- Goal of the exercise
Write the entries out exactly. Any images they hold stay out of the copy.
◇ ◇ ◇ ◇ ◇
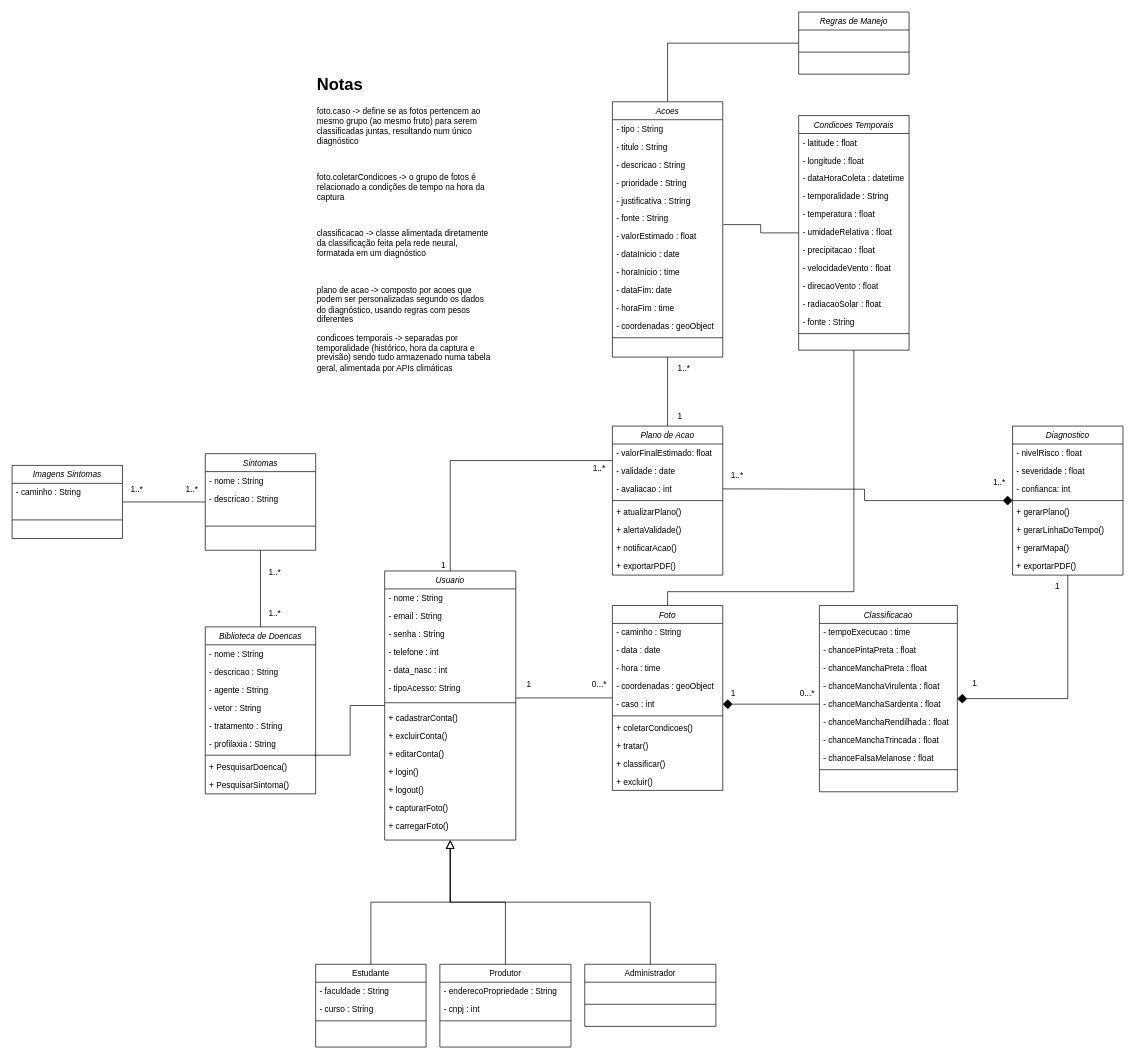
The draw.io diagram uml/classes_blackspot.drawio in guilhermexmada/pi-ponskan, before the edit. Source tidied: cells renumbered, new cells numbered last; positions are measured from the earlier drawing's top-left corner, leaving out a move shared by most shapes. Both pictures are drawn from the tidied source at 69%, with x=0, y=0 at pixel (12, 12).
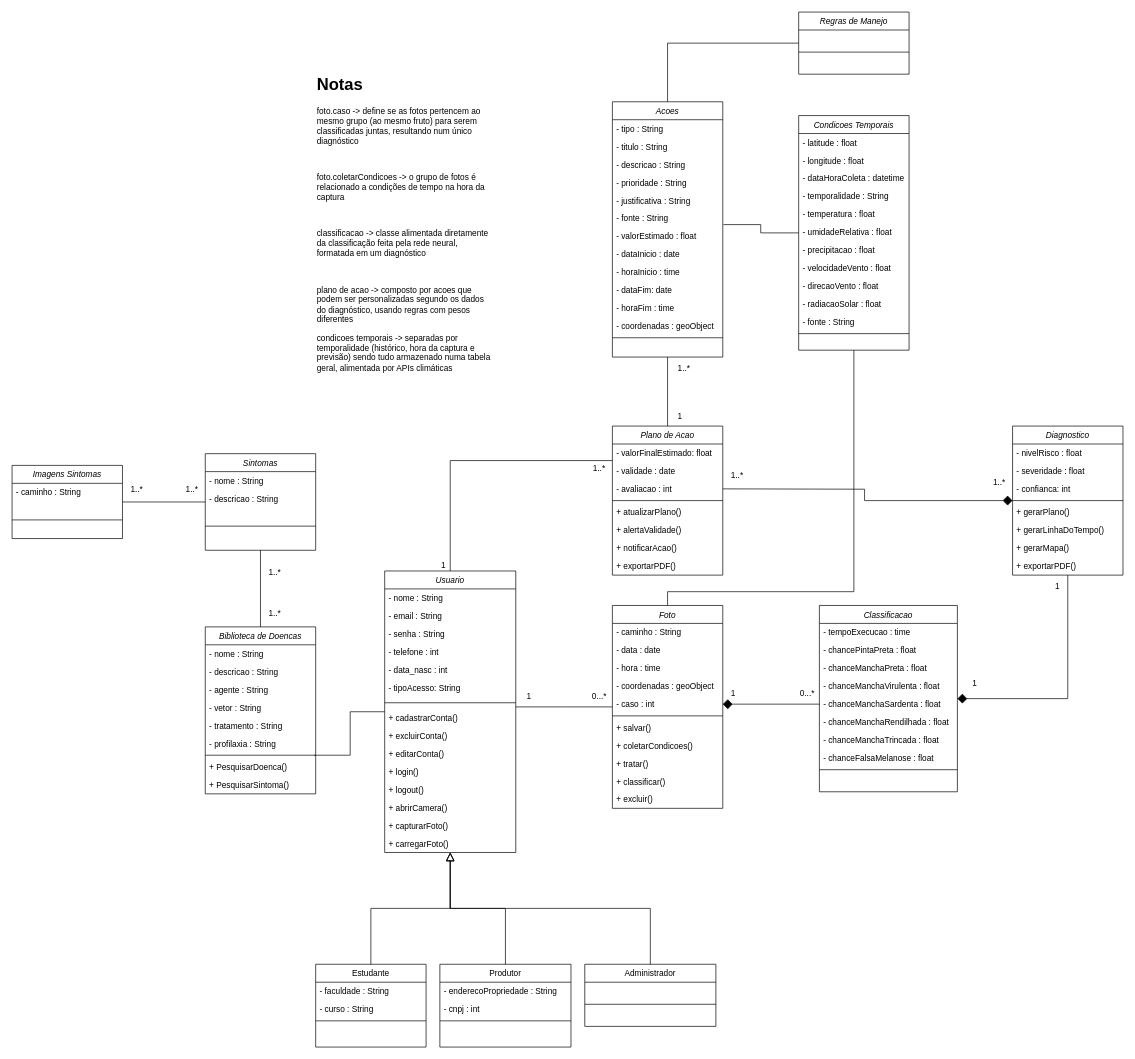
Above is the later version.

Unchanged cells that the change refers to:
```xml
<mxCell id="39" style="endArrow=none;shadow=0;strokeWidth=1;rounded=0;curved=0;endFill=0;edgeStyle=elbowEdgeStyle;elbow=vertical;" parent="1" edge="1" source="2" target="28">
  <mxGeometry x="0.5" y="41" relative="1" as="geometry">
    <mxPoint x="-40" y="32" as="offset" />
  </mxGeometry>
</mxCell>
```

Change to the diagram source:
```diff
@@
     <mxCell id="2" value="Usuario" style="swimlane;fontStyle=2;align=center;verticalAlign=top;horizontal=1;startSize=26;rounded=0;shadow=0;strokeWidth=1;" parent="1" vertex="1">
-      <mxGeometry x="540" y="810" width="190" height="390" as="geometry" />
+      <mxGeometry x="540" y="810" width="190" height="408" as="geometry" />
     </mxCell>
@@
+    <mxCell id="144" value="+ abrirCamera()" style="text;align=left;verticalAlign=top;spacingLeft=4;spacingRight=4;overflow=hidden;rounded=0;shadow=0;html=0;" parent="2" vertex="1">
+      <mxGeometry y="330" width="190" height="26" as="geometry" />
+    </mxCell>
     <mxCell id="15" value="+ capturarFoto()" style="text;align=left;verticalAlign=top;spacingLeft=4;spacingRight=4;overflow=hidden;rounded=0;shadow=0;html=0;" parent="2" vertex="1">
-      <mxGeometry y="330" width="190" height="26" as="geometry" />
+      <mxGeometry y="356" width="190" height="26" as="geometry" />
     </mxCell>
     <mxCell id="16" value="+ carregarFoto()" style="text;align=left;verticalAlign=top;spacingLeft=4;spacingRight=4;overflow=hidden;rounded=0;shadow=0;html=0;" parent="2" vertex="1">
-      <mxGeometry y="356" width="190" height="26" as="geometry" />
+      <mxGeometry y="382" width="190" height="26" as="geometry" />
     </mxCell>
@@
     <mxCell id="28" value="Foto" style="swimlane;fontStyle=2;align=center;verticalAlign=top;horizontal=1;startSize=26;rounded=0;shadow=0;strokeWidth=1;" parent="1" vertex="1">
-      <mxGeometry x="870" y="860" width="160" height="268" as="geometry" />
+      <mxGeometry x="870" y="860" width="160" height="294" as="geometry" />
     </mxCell>
@@
-    <mxCell id="35" value="+ coletarCondicoes()" style="text;align=left;verticalAlign=top;spacingLeft=4;spacingRight=4;overflow=hidden;rounded=0;shadow=0;html=0;" parent="28" vertex="1">
+    <mxCell id="35" value="+ salvar()" style="text;align=left;verticalAlign=top;spacingLeft=4;spacingRight=4;overflow=hidden;rounded=0;shadow=0;html=0;" parent="28" vertex="1">
       <mxGeometry y="164" width="160" height="26" as="geometry" />
     </mxCell>
+    <mxCell id="145" value="+ coletarCondicoes()" style="text;align=left;verticalAlign=top;spacingLeft=4;spacingRight=4;overflow=hidden;rounded=0;shadow=0;html=0;" parent="28" vertex="1">
+      <mxGeometry y="190" width="160" height="26" as="geometry" />
+    </mxCell>
     <mxCell id="36" value="+ tratar()" style="text;align=left;verticalAlign=top;spacingLeft=4;spacingRight=4;overflow=hidden;rounded=0;shadow=0;html=0;" parent="28" vertex="1">
-      <mxGeometry y="190" width="160" height="26" as="geometry" />
+      <mxGeometry y="216" width="160" height="26" as="geometry" />
     </mxCell>
     <mxCell id="37" value="+ classificar()" style="text;align=left;verticalAlign=top;spacingLeft=4;spacingRight=4;overflow=hidden;rounded=0;shadow=0;html=0;" parent="28" vertex="1">
-      <mxGeometry y="216" width="160" height="26" as="geometry" />
+      <mxGeometry y="242" width="160" height="26" as="geometry" />
     </mxCell>
     <mxCell id="38" value="+ excluir()" style="text;align=left;verticalAlign=top;spacingLeft=4;spacingRight=4;overflow=hidden;rounded=0;shadow=0;html=0;" parent="28" vertex="1">
-      <mxGeometry y="242" width="160" height="26" as="geometry" />
+      <mxGeometry y="268" width="160" height="26" as="geometry" />
     </mxCell>
@@
     <mxCell id="40" value="1" style="align=left;verticalAlign=bottom;labelBackgroundColor=none;fontSize=12;" parent="39" vertex="1">
       <mxGeometry x="-1" relative="1" as="geometry">
-        <mxPoint x="14" y="-11" as="offset" />
+        <mxPoint x="14" y="-7" as="offset" />
       </mxGeometry>
     </mxCell>
     <mxCell id="41" value="0...*" style="align=right;verticalAlign=bottom;labelBackgroundColor=none;fontSize=12;" parent="39" vertex="1">
       <mxGeometry x="1" relative="1" as="geometry">
-        <mxPoint x="-7" y="-11" as="offset" />
+        <mxPoint x="-7" y="-7" as="offset" />
       </mxGeometry>
     </mxCell>
```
◇ ◇ ◇ ◇ ◇
- Answer for the task
The draw.io diagram uml/classes_blackspot.drawio in guilhermexmada/pi-ponskan, before the edit. Source tidied: cells renumbered, new cells numbered last; positions are measured from the earlier drawing's top-left corner, leaving out a move shared by most shapes. Both pictures are drawn from the tidied source at 69%, with x=0, y=0 at pixel (12, 12).
Above is the later version.

Unchanged cells that the change refers to:
```xml
<mxCell id="39" style="endArrow=none;shadow=0;strokeWidth=1;rounded=0;curved=0;endFill=0;edgeStyle=elbowEdgeStyle;elbow=vertical;" parent="1" edge="1" source="2" target="28">
  <mxGeometry x="0.5" y="41" relative="1" as="geometry">
    <mxPoint x="-40" y="32" as="offset" />
  </mxGeometry>
</mxCell>
```

Change to the diagram source:
```diff
@@
     <mxCell id="2" value="Usuario" style="swimlane;fontStyle=2;align=center;verticalAlign=top;horizontal=1;startSize=26;rounded=0;shadow=0;strokeWidth=1;" parent="1" vertex="1">
-      <mxGeometry x="540" y="810" width="190" height="390" as="geometry" />
+      <mxGeometry x="540" y="810" width="190" height="408" as="geometry" />
     </mxCell>
@@
+    <mxCell id="144" value="+ abrirCamera()" style="text;align=left;verticalAlign=top;spacingLeft=4;spacingRight=4;overflow=hidden;rounded=0;shadow=0;html=0;" parent="2" vertex="1">
+      <mxGeometry y="330" width="190" height="26" as="geometry" />
+    </mxCell>
     <mxCell id="15" value="+ capturarFoto()" style="text;align=left;verticalAlign=top;spacingLeft=4;spacingRight=4;overflow=hidden;rounded=0;shadow=0;html=0;" parent="2" vertex="1">
-      <mxGeometry y="330" width="190" height="26" as="geometry" />
+      <mxGeometry y="356" width="190" height="26" as="geometry" />
     </mxCell>
     <mxCell id="16" value="+ carregarFoto()" style="text;align=left;verticalAlign=top;spacingLeft=4;spacingRight=4;overflow=hidden;rounded=0;shadow=0;html=0;" parent="2" vertex="1">
-      <mxGeometry y="356" width="190" height="26" as="geometry" />
+      <mxGeometry y="382" width="190" height="26" as="geometry" />
     </mxCell>
@@
     <mxCell id="28" value="Foto" style="swimlane;fontStyle=2;align=center;verticalAlign=top;horizontal=1;startSize=26;rounded=0;shadow=0;strokeWidth=1;" parent="1" vertex="1">
-      <mxGeometry x="870" y="860" width="160" height="268" as="geometry" />
+      <mxGeometry x="870" y="860" width="160" height="294" as="geometry" />
     </mxCell>
@@
-    <mxCell id="35" value="+ coletarCondicoes()" style="text;align=left;verticalAlign=top;spacingLeft=4;spacingRight=4;overflow=hidden;rounded=0;shadow=0;html=0;" parent="28" vertex="1">
+    <mxCell id="35" value="+ salvar()" style="text;align=left;verticalAlign=top;spacingLeft=4;spacingRight=4;overflow=hidden;rounded=0;shadow=0;html=0;" parent="28" vertex="1">
       <mxGeometry y="164" width="160" height="26" as="geometry" />
     </mxCell>
+    <mxCell id="145" value="+ coletarCondicoes()" style="text;align=left;verticalAlign=top;spacingLeft=4;spacingRight=4;overflow=hidden;rounded=0;shadow=0;html=0;" parent="28" vertex="1">
+      <mxGeometry y="190" width="160" height="26" as="geometry" />
+    </mxCell>
     <mxCell id="36" value="+ tratar()" style="text;align=left;verticalAlign=top;spacingLeft=4;spacingRight=4;overflow=hidden;rounded=0;shadow=0;html=0;" parent="28" vertex="1">
-      <mxGeometry y="190" width="160" height="26" as="geometry" />
+      <mxGeometry y="216" width="160" height="26" as="geometry" />
     </mxCell>
     <mxCell id="37" value="+ classificar()" style="text;align=left;verticalAlign=top;spacingLeft=4;spacingRight=4;overflow=hidden;rounded=0;shadow=0;html=0;" parent="28" vertex="1">
-      <mxGeometry y="216" width="160" height="26" as="geometry" />
+      <mxGeometry y="242" width="160" height="26" as="geometry" />
     </mxCell>
     <mxCell id="38" value="+ excluir()" style="text;align=left;verticalAlign=top;spacingLeft=4;spacingRight=4;overflow=hidden;rounded=0;shadow=0;html=0;" parent="28" vertex="1">
-      <mxGeometry y="242" width="160" height="26" as="geometry" />
+      <mxGeometry y="268" width="160" height="26" as="geometry" />
     </mxCell>
@@
     <mxCell id="40" value="1" style="align=left;verticalAlign=bottom;labelBackgroundColor=none;fontSize=12;" parent="39" vertex="1">
       <mxGeometry x="-1" relative="1" as="geometry">
-        <mxPoint x="14" y="-11" as="offset" />
+        <mxPoint x="14" y="-7" as="offset" />
       </mxGeometry>
     </mxCell>
     <mxCell id="41" value="0...*" style="align=right;verticalAlign=bottom;labelBackgroundColor=none;fontSize=12;" parent="39" vertex="1">
       <mxGeometry x="1" relative="1" as="geometry">
-        <mxPoint x="-7" y="-11" as="offset" />
+        <mxPoint x="-7" y="-7" as="offset" />
       </mxGeometry>
     </mxCell>
```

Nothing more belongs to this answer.